Give & Take
How Government Advertising Corrupts Media Freedom
Over a period of four years, the Mexican government spent 2 billion US dollars in promoting its image through mass media. The television sector received 35% of these resources, followed by the radio with 19%, the printed media with 17% and the online media with 6%.
After the Center of Analysis and Investigation Fundar published its results in a 2017 report, it triggered public discomfort about the control over media and the resulting limits to freedom of expression.

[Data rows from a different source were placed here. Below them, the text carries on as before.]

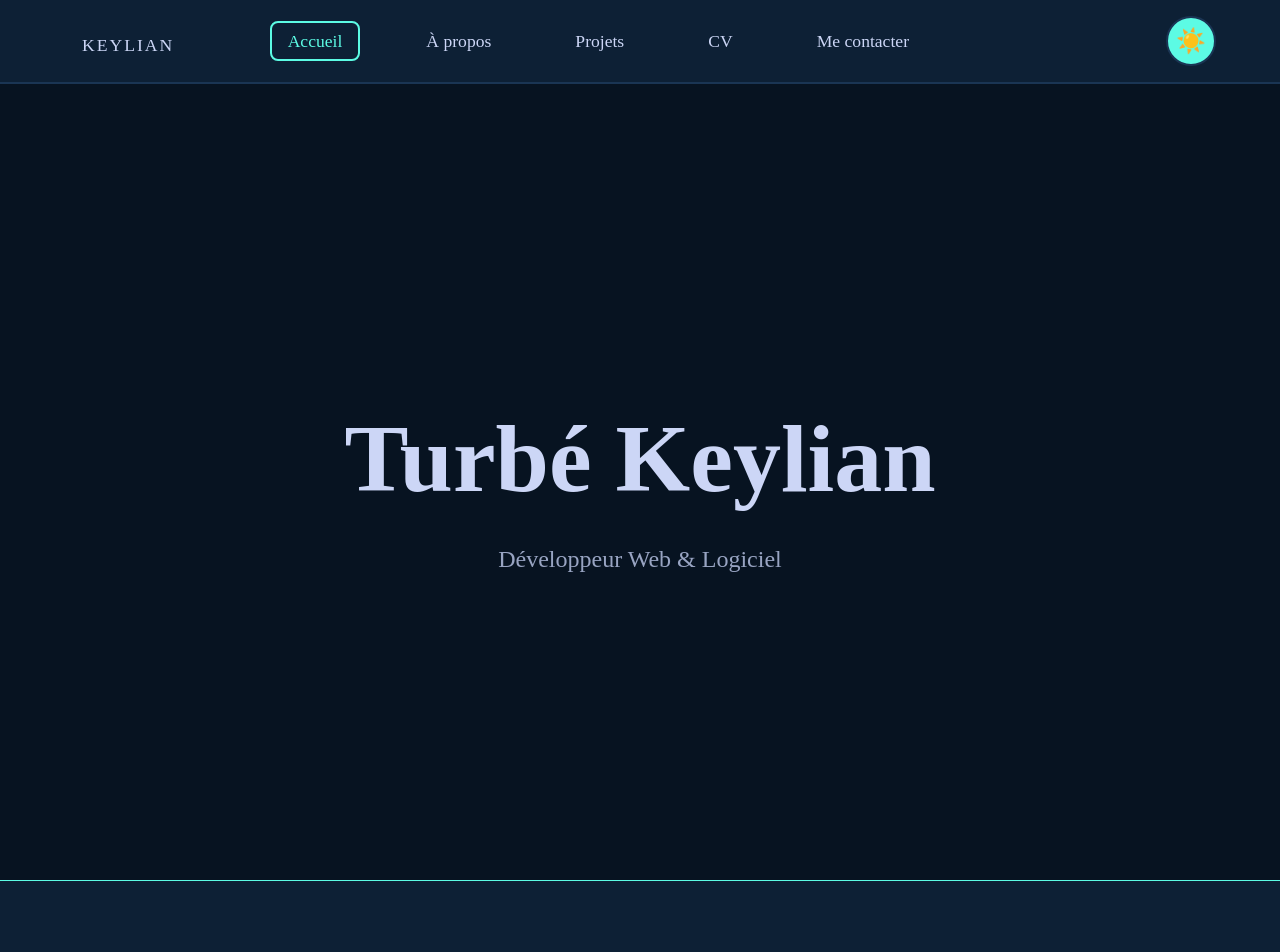
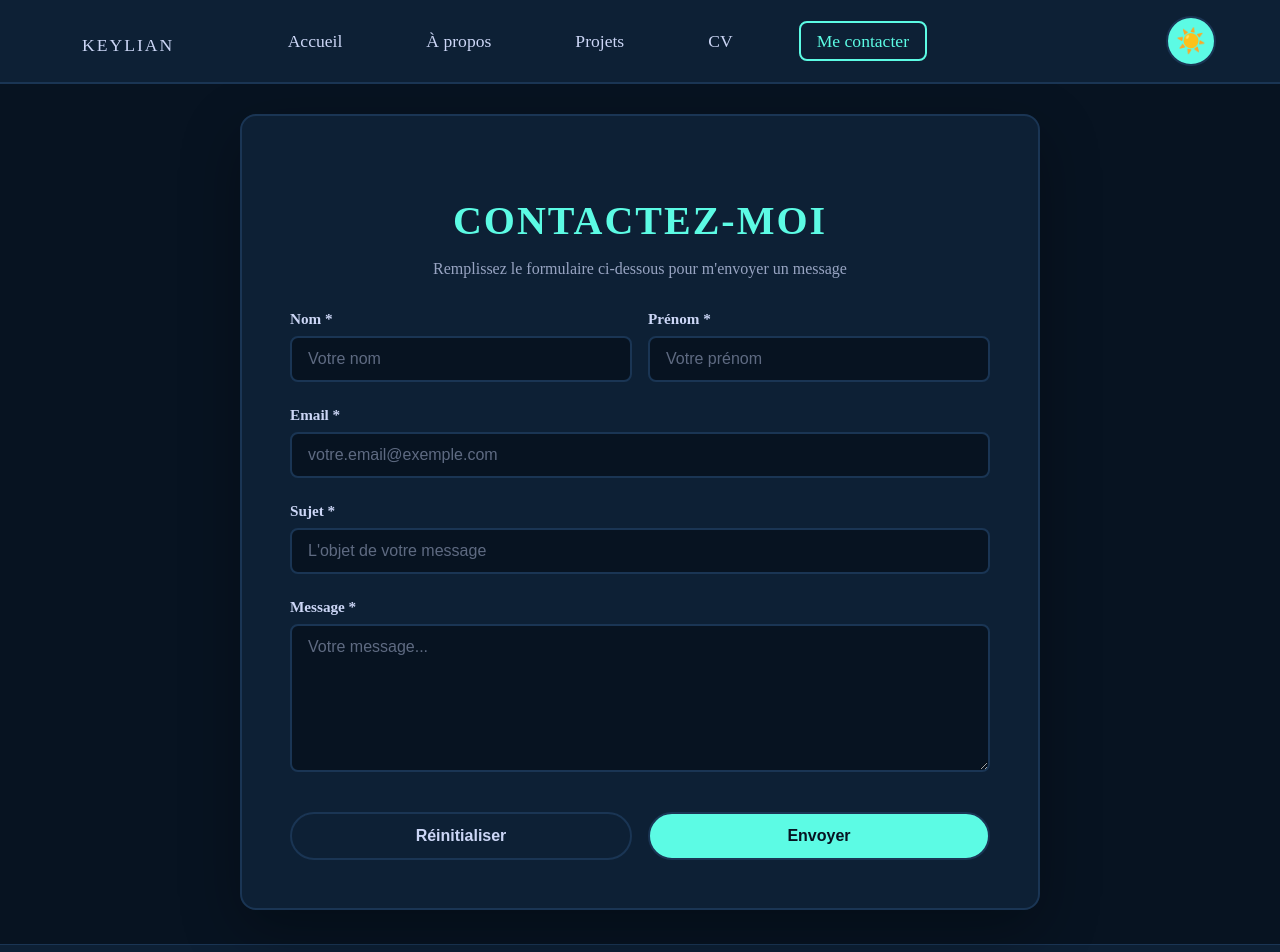
Before and after one commit to keylian15/portfolio, a Vue app: page /contact in a window 1280 px wide. Before the commit this address led to /. Shown: the top 952 px of the page. Built offline with nearby package versions, Linux system fonts and the light colour scheme; some icons are missing.

Commit message:
feat(contact): ajout d'un formulaire de contact

```diff
--- a/package.json
+++ b/package.json
@@ -17,6 +17,7 @@
     "@headlessui/vue": "^1.7.23",
     "@heroicons/vue": "^2.2.0",
     "@kalimahapps/vue-icons": "^1.9.5",
+    "emailjs-com": "^3.2.0",
     "vue": "^3.5.22",
     "vue-router": "^4.6.3"
   },
--- a/src/router/router.js
+++ b/src/router/router.js
@@ -2,6 +2,7 @@ import { createRouter, createWebHistory } from 'vue-router'
 import HomeView from '../views/HomeView.vue'
 import ProjetsView from '@/views/ProjetsView.vue'
 import AProposView from '@/views/AProposView.vue'
+import ContactView from '@/views/ContactView.vue'
 
 const router = createRouter({
   history: createWebHistory(import.meta.env.BASE_URL),
@@ -22,6 +23,11 @@ const router = createRouter({
       component: AProposView,
     },
     {
+      path: '/contact',
+      name: 'contact',
+      component: ContactView,
+    },
+    {
       path: '/:pathMatch(.*)*', // 404 ->
       redirect: '/',
     },
--- /dev/null
+++ b/src/views/ContactView.vue
@@ -0,0 +1,349 @@
+<template>
+    <div class="contact-container">
+        <div class="contact-card">
+            <h2 class="contact-title">Contactez-moi</h2>
+            <p class="contact-subtitle">Remplissez le formulaire ci-dessous pour m'envoyer un message</p>
+
+            <form @submit.prevent="handleSubmit" class="contact-form">
+                <!-- Nom et Prénom sur la même ligne -->
+                <div class="form-row">
+                    <div class="form-group">
+                        <label for="nom">Nom *</label>
+                        <input type="text" id="nom" v-model="formData.nom" :class="{ 'error': errors.nom }"
+                            placeholder="Votre nom" />
+                        <span v-if="errors.nom" class="error-message">{{ errors.nom }}</span>
+                    </div>
+
+                    <div class="form-group">
+                        <label for="prenom">Prénom *</label>
+                        <input type="text" id="prenom" v-model="formData.prenom" :class="{ 'error': errors.prenom }"
+                            placeholder="Votre prénom" />
+                        <span v-if="errors.prenom" class="error-message">{{ errors.prenom }}</span>
+                    </div>
+                </div>
+
+                <!-- Email -->
+                <div class="form-group">
+                    <label for="email">Email *</label>
+                    <input type="email" id="email" v-model="formData.email" :class="{ 'error': errors.email }"
+                        placeholder="votre.email@exemple.com" />
+                    <span v-if="errors.email" class="error-message">{{ errors.email }}</span>
+                </div>
+
+                <!-- Sujet -->
+                <div class="form-group">
+                    <label for="sujet">Sujet *</label>
+                    <input type="text" id="sujet" v-model="formData.sujet" :class="{ 'error': errors.sujet }"
+                        placeholder="L'objet de votre message" />
+                    <span v-if="errors.sujet" class="error-message">{{ errors.sujet }}</span>
+                </div>
+
+                <!-- Message -->
+                <div class="form-group">
+                    <label for="message">Message *</label>
+                    <textarea id="message" v-model="formData.message" :class="{ 'error': errors.message }"
+                        placeholder="Votre message..." rows="6"></textarea>
+                    <span v-if="errors.message" class="error-message">{{ errors.message }}</span>
+                </div>
+
+                <!-- Boutons -->
+                <div class="form-actions">
+                    <button type="button" @click="resetForm" class="btn-secondary">
+                        Réinitialiser
+                    </button>
+                    <button type="submit" class="btn-primary" :disabled="isSubmitting">
+                        {{ isSubmitting ? 'Envoi...' : 'Envoyer' }}
+                    </button>
+                </div>
+
+                <!-- Message de succès -->
+                <div v-if="submitSuccess" class="success-message">
+                    ✓ Votre message a été envoyé avec succès !
+                </div>
+            </form>
+        </div>
+    </div>
+</template>
+
+<script setup>
+import { ref } from 'vue'
+
+const formData = ref({
+    nom: '',
+    prenom: '',
+    email: '',
+    sujet: '',
+    message: ''
+})
+
+const errors = ref({})
+const isSubmitting = ref(false)
+const submitSuccess = ref(false)
+
+function validateForm() {
+    errors.value = {}
+
+    if (!formData.value.nom.trim()) {
+        errors.value.nom = 'Le nom est requis'
+    }
+
+    if (!formData.value.prenom.trim()) {
+        errors.value.prenom = 'Le prénom est requis'
+    }
+
+    if (!formData.value.email.trim()) {
+        errors.value.email = "L'email est requis"
+    } else if (!/^[^\s@]+@[^\s@]+\.[^\s@]+$/.test(formData.value.email)) {
+        errors.value.email = "L'email n'est pas valide"
+    }
+
+    if (!formData.value.sujet.trim()) {
+        errors.value.sujet = 'Le sujet est requis'
+    }
+
+    if (!formData.value.message.trim()) {
+        errors.value.message = 'Le message est requis'
+    } else if (formData.value.message.trim().length < 10) {
+        errors.value.message = 'Le message doit contenir au moins 10 caractères'
+    }
+
+    return Object.keys(errors.value).length === 0
+}
+
+import emailjs from 'emailjs-com'
+
+async function handleSubmit() {
+    submitSuccess.value = false
+
+    if (!validateForm()) {
+        return
+    }
+
+    isSubmitting.value = true
+
+    try {
+        await emailjs.send(
+            'portfolio',
+            'template_3baaz34',
+            {
+                nom: formData.value.nom,
+                prenom: formData.value.prenom,
+                email: formData.value.email,
+                sujet: formData.value.sujet,
+                message: formData.value.message
+            },
+            'N-Gf1fj646CGnEbb8'
+        )
+
+        submitSuccess.value = true
+        resetForm()
+
+        setTimeout(() => submitSuccess.value = false, 5000)
+    } catch (error) {
+        console.error('Erreur lors de l\'envoi:', error)
+        errors.value.message = "Une erreur s'est produite lors de l'envoi. Veuillez réessayer."
+    } finally {
+        isSubmitting.value = false
+    }
+}
+function resetForm() {
+    formData.value = {
+        nom: '',
+        prenom: '',
+        email: '',
+        sujet: '',
+        message: ''
+    }
+    errors.value = {}
+    submitSuccess.value = false
+}
+</script>
+
+<style scoped>
+.contact-container {
+    min-height: 100vh;
+    display: flex;
+    align-items: center;
+    justify-content: center;
+    padding: 2rem;
+    background: var(--color-background-main);
+}
+
+.contact-card {
+    background: var(--color-background-card);
+    border-radius: 16px;
+    padding: 3rem;
+    max-width: 700px;
+    width: 100%;
+    box-shadow: 0 20px 60px rgba(0, 0, 0, 0.3);
+    border: 2px solid var(--color-border);
+}
+
+.contact-title {
+    font-size: 2.5rem;
+    font-weight: 700;
+    color: var(--color-accent);
+    margin-bottom: 0.5rem;
+    text-align: center;
+    text-transform: uppercase;
+    letter-spacing: 2px;
+}
+
+.contact-subtitle {
+    color: var(--color-text-light);
+    text-align: center;
+    margin-bottom: 2rem;
+}
+
+.contact-form {
+    display: flex;
+    flex-direction: column;
+    gap: 1.5rem;
+}
+
+.form-row {
+    display: grid;
+    grid-template-columns: 1fr 1fr;
+    gap: 1rem;
+}
+
+.form-group {
+    display: flex;
+    flex-direction: column;
+    gap: 0.5rem;
+}
+
+label {
+    font-weight: 600;
+    color: var(--color-text);
+    font-size: 0.95rem;
+}
+
+input,
+textarea {
+    padding: 0.75rem 1rem;
+    border: 2px solid var(--color-border);
+    border-radius: 8px;
+    font-size: 1rem;
+    transition: all 0.3s ease;
+    font-family: var(--font-family-main);
+    background: var(--color-primary);
+    color: var(--color-text);
+}
+
+input::placeholder,
+textarea::placeholder {
+    color: var(--color-text-light);
+    opacity: 0.6;
+}
+
+input:focus,
+textarea:focus {
+    outline: none;
+    border-color: var(--color-accent);
+    box-shadow: 0 0 12px rgba(92, 251, 228, 0.5);
+}
+
+input.error,
+textarea.error {
+    border-color: #f56565;
+}
+
+.error-message {
+    color: #f56565;
+    font-size: 0.875rem;
+    margin-top: -0.25rem;
+}
+
+textarea {
+    resize: vertical;
+    min-height: 120px;
+}
+
+.form-actions {
+    display: flex;
+    gap: 1rem;
+    margin-top: 1rem;
+}
+
+.btn-primary,
+.btn-secondary {
+    flex: 1;
+    padding: 0.8rem 2.5rem;
+    border-radius: 50px;
+    font-size: 1rem;
+    font-weight: 600;
+    cursor: pointer;
+    transition: all 0.3s ease;
+    font-family: var(--font-family-main);
+}
+
+.btn-primary {
+    background: var(--color-accent);
+    color: var(--color-primary);
+    border: 2px solid var(--color-border);
+}
+
+.btn-primary:hover:not(:disabled) {
+    background-color: var(--color-secondary);
+    border-color: var(--color-accent);
+    box-shadow: var(--shadow-hover);
+    color: var(--color-accent);
+    transform: translateY(-5px) scale(1.02);
+}
+
+.btn-primary:disabled {
+    opacity: 0.5;
+    cursor: not-allowed;
+    transform: none;
+}
+
+.btn-secondary {
+    background: var(--color-secondary);
+    color: var(--color-text);
+    border: 2px solid var(--color-border);
+}
+
+.btn-secondary:hover {
+    border-color: var(--color-accent);
+    color: var(--color-accent);
+    transform: translateY(-2px);
+}
+
+.success-message {
+    background: rgba(92, 251, 228, 0.1);
+    color: var(--color-accent);
+    padding: 1rem;
+    border-radius: 8px;
+    text-align: center;
+    font-weight: 600;
+    border: 2px solid var(--color-accent);
+    animation: slideIn 0.3s ease;
+}
+
+@keyframes slideIn {
+    from {
+        opacity: 0;
+        transform: translateY(-10px);
+    }
+
+    to {
+        opacity: 1;
+        transform: translateY(0);
+    }
+}
+
+@media (max-width: 640px) {
+    .contact-card {
+        padding: 2rem;
+    }
+
+    .form-row {
+        grid-template-columns: 1fr;
+    }
+
+    .form-actions {
+        flex-direction: column;
+    }
+}
+</style>
```
Also changed, not shown: 1 other file (tests, documents, lock files or other folders).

As a response, close to one hundred independent civil organizations, research centers, academics and digital platforms joined the collective movement #MediosLibres, an initiative that demands from the Mexican parliament to pass a law to regulate the spending and distribution of government advertising, as it was also instructed by the Supreme Court of Justice few months ago. The legislators are facing a deadline of until 30th of April 2018 to propose a law, but very few experts are optimistic that this would happen during an election year.
The most dominant media have not made any declarations related to this, since they are the primary beneficiaries from the budget for government advertising. Among the media that receive the largest share of this budget item are: Grupo Televisa (17%) and TV Azteca (9.8%); but also, the journal El Universal (2.7%) and Grupo Fórmula (2.7%), according to the report from Fundar. This report additionally reveals that the Mexican government has spent 72% more than the resources authorized by the parliament.
A New York Times report reveals that the administration of the President Enrique Peña Nieto has pressured the Mexican media not to publish news that are unfavorable and to give priority to news and messages issued directly from the government press offices.
A lot in very few hands
There are more than thousand officially registered media providers in the country that are eligible to receive budget for government publicity. However, between 40 and 50 percent of these 2 billion dollars – a quantity that equals the costs for housing reconstruction after the September 2017 earthquake – have been given to only a dozen of media outlets, among which are the 20th century media elites.
Televisa, TV Azteca and recently Grupo Imagen receive most of the resources for government publicity on television; Fórmula, Centro, Imagen, MVS and Acir are among the broadcasters that receive the largest share of government advertising on radio; El Universal, Milenio, Excélsior, Los Soles, La Jornada and even La Crónica de hoy – a daily newspaper with very low print out – are in the list of newspapers with most government contracts.
The online media with largest audience share, such as Aristegui Noticias, Sin Embargo and Animal Político, receive very small amounts from the government. However, founded less than a decade ago and identified as government critics, these digital media became the most visited in the last few years, with 2 million unique visits each.
A similar pattern can be observed with those print media that maintain an independent editorial policy, such as the influential journal Reforma and the magazine Proceso. The last one is also one of the most read online platforms, according to the measurements of ComScore.
The “captured media”
Experts such as Manuel Alejandro Guerrero and Mireya Márquez-Ramírez, form the Ibero-American University, have pointed out that alliances of complicity between the media and the political elites favor the media concentration; and that the media on the other hand has been historically legitimizing the political power.
In their book Media Systems and Communication Policies in Latin America, published in English by Palgrave Macmillan, they explain that the nature of the so called captured liberal media is a phenomenon typical for Latin America. They further explain that these media are liberal since they are designed under the model of private financing and are ruled by the market; but at the same time, they are captured, since in comparison to being liberal they are not guided by the public interest but are being subordinated and conditioned in different degrees by the political, economic and governmental interests. Guerrero and Márquez Ramírez emphasize the necessity of stronger regulation and stronger informative character of the Mexican media.
Author of several books about communication media, the sociologist Raúl Trejo Delarbre claims that government advertising is a typically Mexican perversion. Although in many other countries there is a public budget destined it, nowhere else do the ruling politicians have such an amount of money at their disposal to promote themselves. Government advertising is so embedded in the Mexican political culture, especially when it comes to the interwoven relationship between the executive power and the media, that any proposal for more regulation in this sphere would come as a surprise to many.
From the 42 media outlets analyzed by MOM Mexico, 38 receive important amounts of money for government advertising. The other five that don’t are influential news websites which are not on the government’s list of favorites: Aristegui Noticias, Sin Embargo, Animal Político and Proceso.